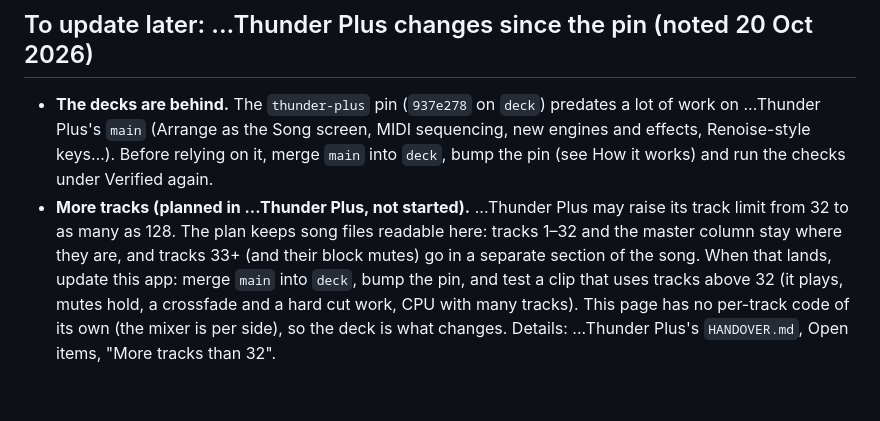
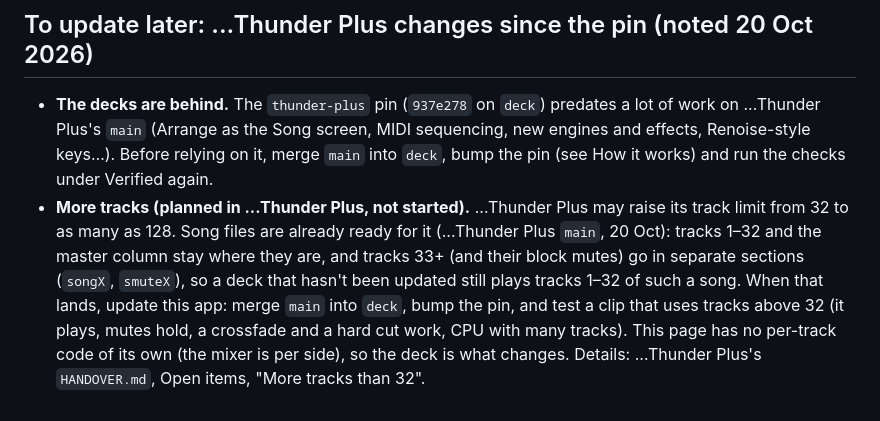
Before and after one commit to matthettich/thunder-perform-, a Markdown page: README.md, the part around the change. Drawn GitHub-style.

Commit message:
README: the song file side of more tracks is done in Thunder Plus
Co-Authored-By: Claude Opus 5.5 <noreply@anthropic.com>
Claude-Session: https://claude.ai/code/session_01PtJw3jo7Xdy2qydpAWhh3J

```diff
--- a/README.md
+++ b/README.md
@@ -73,8 +73,9 @@ Then open http://127.0.0.1:8741/ and press **Start audio**.
   `main` (Arrange as the Song screen, MIDI sequencing, new engines and effects, Renoise-style keys…). Before relying on
   it, merge `main` into `deck`, bump the pin (see How it works) and run the checks under Verified again.
 - **More tracks (planned in ...Thunder Plus, not started).** ...Thunder Plus may raise its track limit from 32 to as many
-  as 128. The plan keeps song files readable here: tracks 1–32 and the master column stay where they are, and tracks 33+
-  (and their block mutes) go in a separate section of the song. When that lands, update this app: merge `main` into
+  as 128. Song files are already ready for it (...Thunder Plus `main`, 20 Oct): tracks 1–32 and the master column stay
+  where they are, and tracks 33+ (and their block mutes) go in separate sections (`songX`, `smuteX`), so a deck that
+  hasn't been updated still plays tracks 1–32 of such a song. When that lands, update this app: merge `main` into
   `deck`, bump the pin, and test a clip that uses tracks above 32 (it plays, mutes hold, a crossfade and a hard cut work,
   CPU with many tracks). This page has no per-track code of its own (the mixer is per side), so the deck is what
   changes. Details: ...Thunder Plus's `HANDOVER.md`, Open items, "More tracks than 32".
```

************

Task objective:
Take every line from the listing above that includes the word "they" and copy it.

Output of the exercise:
-  as 128. The plan keeps song files readable here: tracks 1–32 and the master column stay where they are, and tracks 33+
+  where they are, and tracks 33+ (and their block mutes) go in separate sections (`songX`, `smuteX`), so a deck that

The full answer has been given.